# WORK REQUEST
Copy each line of the records that includes "file".

# DATA EXCERPTS
■ ■ ■ ■ ■
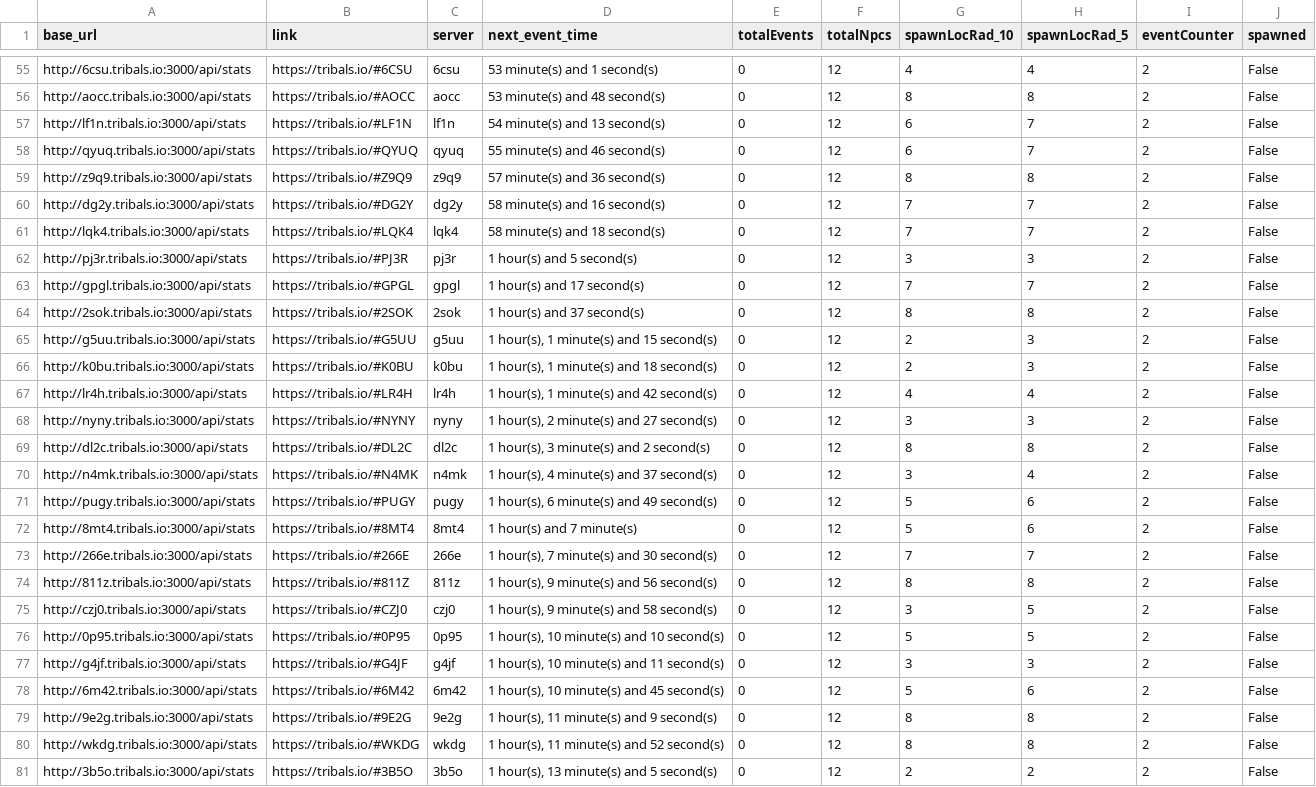
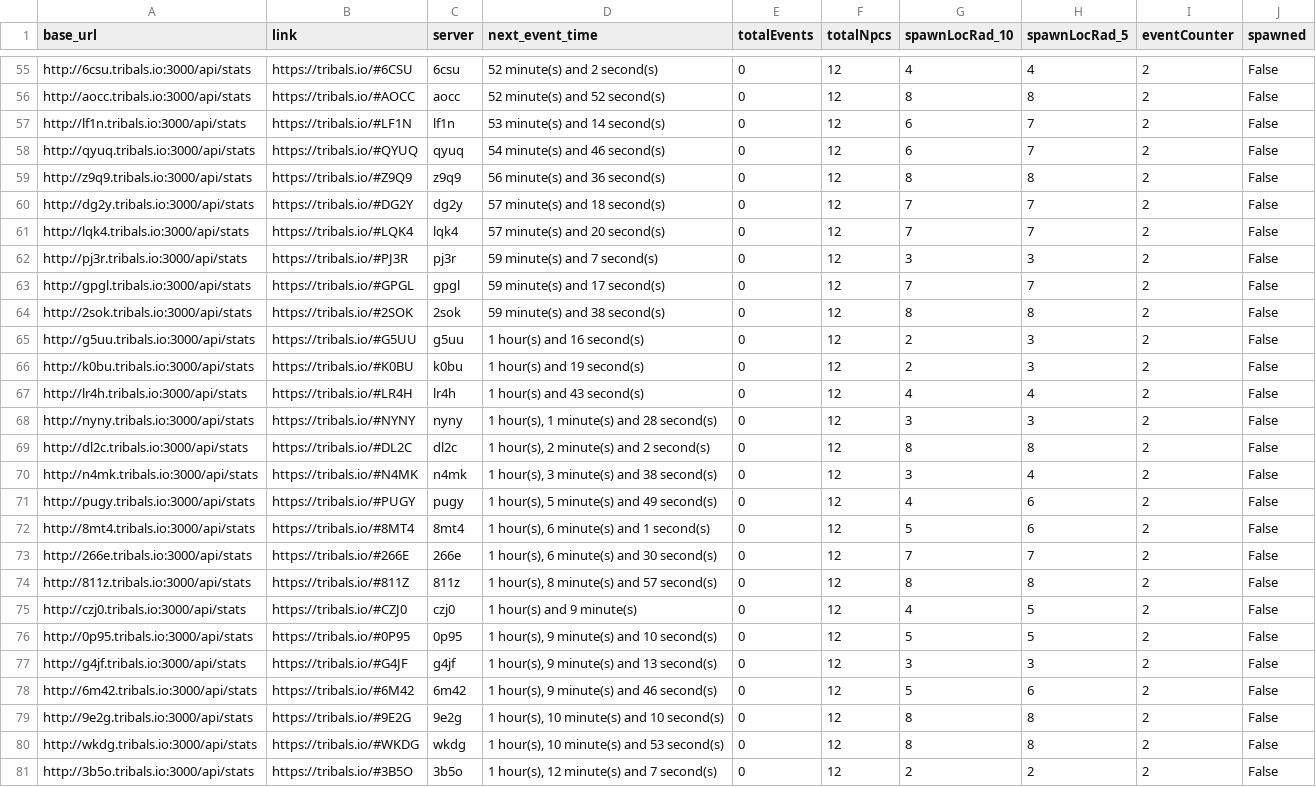
Before and after one commit to HCWcoder/adad, a CSV file: allEventServers.csv, drawn as a sheet; only a part is shown, gaps mark what is left out; the diff covers the shown part only; the diff names each change by its address in the sheet, - before the commit and + after, or states it on an @@ line.

```diff
--- a/allEventServers.csv
+++ b/allEventServers.csv
-D55 (next_event_time): 53 minute(s) and 1 second(s)
+D55 (next_event_time): 52 minute(s) and 2 second(s)
-D56 (next_event_time): 53 minute(s) and 48 second(s)
+D56 (next_event_time): 52 minute(s) and 52 second(s)
-D57 (next_event_time): 54 minute(s) and 13 second(s)
+D57 (next_event_time): 53 minute(s) and 14 second(s)
-D58 (next_event_time): 55 minute(s) and 46 second(s)
+D58 (next_event_time): 54 minute(s) and 46 second(s)
-D59 (next_event_time): 57 minute(s) and 36 second(s)
+D59 (next_event_time): 56 minute(s) and 36 second(s)
-D60 (next_event_time): 58 minute(s) and 16 second(s)
+D60 (next_event_time): 57 minute(s) and 18 second(s)
-D61 (next_event_time): 58 minute(s) and 18 second(s)
+D61 (next_event_time): 57 minute(s) and 20 second(s)
-D62 (next_event_time): 1 hour(s) and 5 second(s)
+D62 (next_event_time): 59 minute(s) and 7 second(s)
-D63 (next_event_time): 1 hour(s) and 17 second(s)
+D63 (next_event_time): 59 minute(s) and 17 second(s)
-D64 (next_event_time): 1 hour(s) and 37 second(s)
+D64 (next_event_time): 59 minute(s) and 38 second(s)
-D65 (next_event_time): 1 hour(s), 1 minute(s) and 15 second(s)
+D65 (next_event_time): 1 hour(s) and 16 second(s)
-D66 (next_event_time): 1 hour(s), 1 minute(s) and 18 second(s)
+D66 (next_event_time): 1 hour(s) and 19 second(s)
-D67 (next_event_time): 1 hour(s), 1 minute(s) and 42 second(s)
+D67 (next_event_time): 1 hour(s) and 43 second(s)
-D68 (next_event_time): 1 hour(s), 2 minute(s) and 27 second(s)
+D68 (next_event_time): 1 hour(s), 1 minute(s) and 28 second(s)
-D69 (next_event_time): 1 hour(s), 3 minute(s) and 2 second(s)
+D69 (next_event_time): 1 hour(s), 2 minute(s) and 2 second(s)
-D70 (next_event_time): 1 hour(s), 4 minute(s) and 37 second(s)
+D70 (next_event_time): 1 hour(s), 3 minute(s) and 38 second(s)
-D71 (next_event_time): 1 hour(s), 6 minute(s) and 49 second(s)
+D71 (next_event_time): 1 hour(s), 5 minute(s) and 49 second(s)
-G71 (spawnLocRad_10): 5
+G71 (spawnLocRad_10): 4
-D72 (next_event_time): 1 hour(s) and 7 minute(s)
+D72 (next_event_time): 1 hour(s), 6 minute(s) and 1 second(s)
-D73 (next_event_time): 1 hour(s), 7 minute(s) and 30 second(s)
+D73 (next_event_time): 1 hour(s), 6 minute(s) and 30 second(s)
-D74 (next_event_time): 1 hour(s), 9 minute(s) and 56 second(s)
+D74 (next_event_time): 1 hour(s), 8 minute(s) and 57 second(s)
-D75 (next_event_time): 1 hour(s), 9 minute(s) and 58 second(s)
+D75 (next_event_time): 1 hour(s) and 9 minute(s)
-G75 (spawnLocRad_10): 3
+G75 (spawnLocRad_10): 4
-D76 (next_event_time): 1 hour(s), 10 minute(s) and 10 second(s)
+D76 (next_event_time): 1 hour(s), 9 minute(s) and 10 second(s)
-D77 (next_event_time): 1 hour(s), 10 minute(s) and 11 second(s)
+D77 (next_event_time): 1 hour(s), 9 minute(s) and 13 second(s)
-D78 (next_event_time): 1 hour(s), 10 minute(s) and 45 second(s)
+D78 (next_event_time): 1 hour(s), 9 minute(s) and 46 second(s)
-D79 (next_event_time): 1 hour(s), 11 minute(s) and 9 second(s)
+D79 (next_event_time): 1 hour(s), 10 minute(s) and 10 second(s)
-D80 (next_event_time): 1 hour(s), 11 minute(s) and 52 second(s)
+D80 (next_event_time): 1 hour(s), 10 minute(s) and 53 second(s)
-D81 (next_event_time): 1 hour(s), 13 minute(s) and 5 second(s)
+D81 (next_event_time): 1 hour(s), 12 minute(s) and 7 second(s)
```
Also changed, not shown: 1 added row, 1 removed row, 3 moved rows and 49 edited cells elsewhere in this file.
■ ■ ■ ■ ■
# RESPONSE TO THIS EXERCISE
Before and after one commit to HCWcoder/adad, a CSV file: allEventServers.csv, drawn as a sheet; only a part is shown, gaps mark what is left out; the diff covers the shown part only; the diff names each change by its address in the sheet, - before the commit and + after, or states it on an @@ line.
Also changed, not shown: 1 added row, 1 removed row, 3 moved rows and 49 edited cells elsewhere in this file.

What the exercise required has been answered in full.